- **THE TASK**
Quote the whole listing word for word. Do not include the pictures.

- **SOURCE INFORMATION**
================

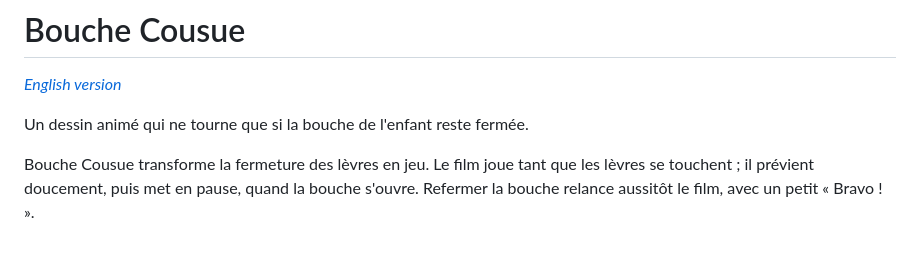
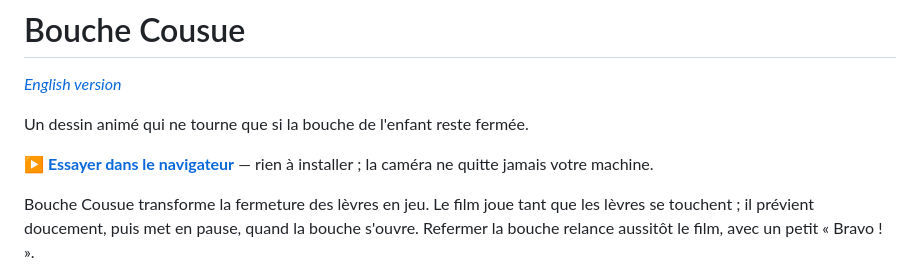
Before and after one commit to raphaelApard/bouche-cousue, a Markdown page: README.fr.md, the part around the change. GitHub-like rendering; blank space fills up the shorter version.

Commit message:
Link the hosted version from both READMEs
Co-Authored-By: Claude Opus 5 <noreply@anthropic.com>

```diff
--- a/README.fr.md
+++ b/README.fr.md
@@ -3,6 +3,8 @@
 *[English version](README.md)*
 
 Un dessin animé qui ne tourne que si la bouche de l'enfant reste fermée.
+
+**▶ [Essayer dans le navigateur](https://raphaelapard.github.io/bouche-cousue/)** — rien à installer ; la caméra ne quitte jamais votre machine.
 
 Bouche Cousue transforme la fermeture des lèvres en jeu. Le film joue tant que
 les lèvres se touchent ; il prévient doucement, puis met en pause, quand la
```
Also changed, not shown: README.md (+2 -0 lines).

================

- **RESULT FOR THIS EXERCISE**
Before and after one commit to raphaelApard/bouche-cousue, a Markdown page: README.fr.md, the part around the change. GitHub-like rendering; blank space fills up the shorter version.

Commit message:
Link the hosted version from both READMEs
Co-Authored-By: Claude Opus 5 <noreply@anthropic.com>

```diff
--- a/README.fr.md
+++ b/README.fr.md
@@ -3,6 +3,8 @@
 *[English version](README.md)*
 
 Un dessin animé qui ne tourne que si la bouche de l'enfant reste fermée.
+
+**▶ [Essayer dans le navigateur](https://raphaelapard.github.io/bouche-cousue/)** — rien à installer ; la caméra ne quitte jamais votre machine.
 
 Bouche Cousue transforme la fermeture des lèvres en jeu. Le film joue tant que
 les lèvres se touchent ; il prévient doucement, puis met en pause, quand la
```
Also changed, not shown: README.md (+2 -0 lines).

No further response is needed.